Our #influencer of the week is Eve. We can learn a lot from other people’s mistakes, but perhaps we’ve been overly critical of her in our historic narrative find out more here http://myartofwomanliness.com/2018/01/12/eve/
General Anne Hays was the military’s first female general, and chief of the Army Nurse Corps. She was made general in 1970, served in two wars, and was a dedicated civil servant. She passed away this January 7th, 2018, at age 97.
1) She started her nursing career abroad, during the war. Anna Mae Hays was born in 1920, and was sent to India in 1943, a year after graduating from nursing school. There she essentially worked in the jungle, and was accustomed to very difficult working conditions. In less than two years, she was promoted to lieutenant. By 1950, she moved on to Korea, to serve during the Korean war, and then in 1951 to Tokyo, Japan. She later on completed a course in Texas, and was appointed head nurse at the Walter Reed General Emergency Room in Washington D.C. By then, she was also a certified obstetric and paediatric director.
3) She rose rapidly through the ranks, and even worked for a President. While working in Washington, D.C she was selected as one of three private nurses for President Dwight D. Eisenhower. After becoming lieutenant, followed by head nurse in several clinics, she became the chief nurse of the 11th Evacuation Hospital in Pusan. In 1967, she was promoted to Colonel, and, that same year she was appointed chief of the Corps. In 1970, President Nixon appointed her to brigadier general.

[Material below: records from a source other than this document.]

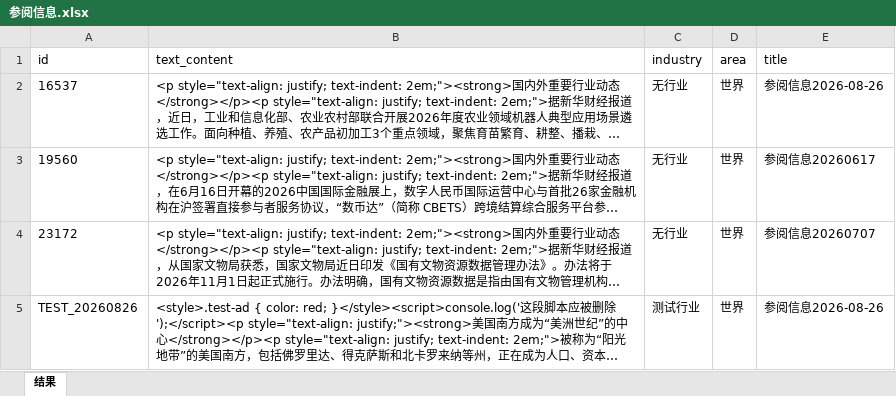
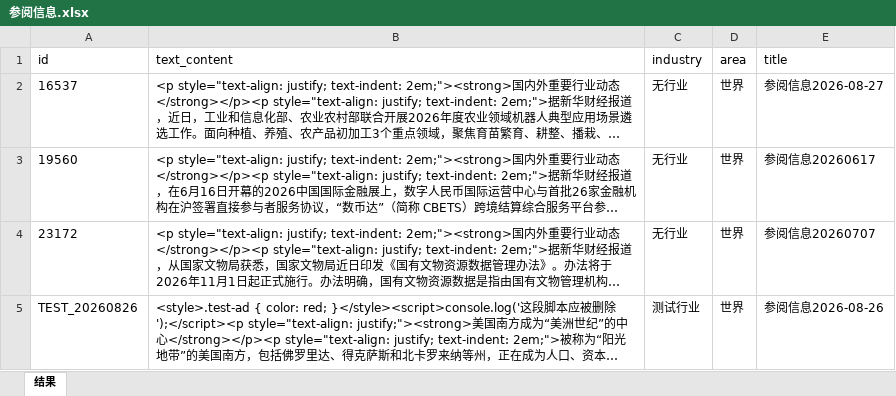
Before and after one commit to mukunchen109-eng/icbc, an Excel workbook: data-service/data/参阅信息.xlsx, sheet 结果, drawn as a sheet; long unchanged cells end in …; values as stored, in another font and other column widths than the file's, no borders; the diff names each change by its address in the sheet, - before the commit and + after, or states it on an @@ line.

```diff
--- a/data-service/data/参阅信息.xlsx (sheet 结果)
+++ b/data-service/data/参阅信息.xlsx (sheet 结果)
-E2 (title): 参阅信息2026-08-26
+E2 (title): 参阅信息2026-08-27
```
Also changed, not shown: 9 other files.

4) She is very highly decorated. She possesses the Distinguished Service Medal, the Legion of Merit with OLC, the Army Commendation Medal, the American Campaign Medal, the Asiatic-Pacific Campaign Medal with one service star, the World War II Victory Medal, the Army of Occupation Medal, the National Defence Service Medal, the Korean Service Medal with three service stars, and the United Nations Korea Medal.
5) She was a dedicated to training other nurses during war time. She travelled to Vietnam three times during the war in order to develop new training, and increased the number of nurses serving overseas dramatically. #womeninwar#womeninwarzones#army#nurse#feminist#medal#general#firstwoman#boss#chiefnurse
“Everyone wants to ride with you in the limo, but what you want is someone who will take the bus with you when the limo breaks down.” - Oprah
With all this talk of #oprah2020 I thought I’d share my favorite quote from her 😘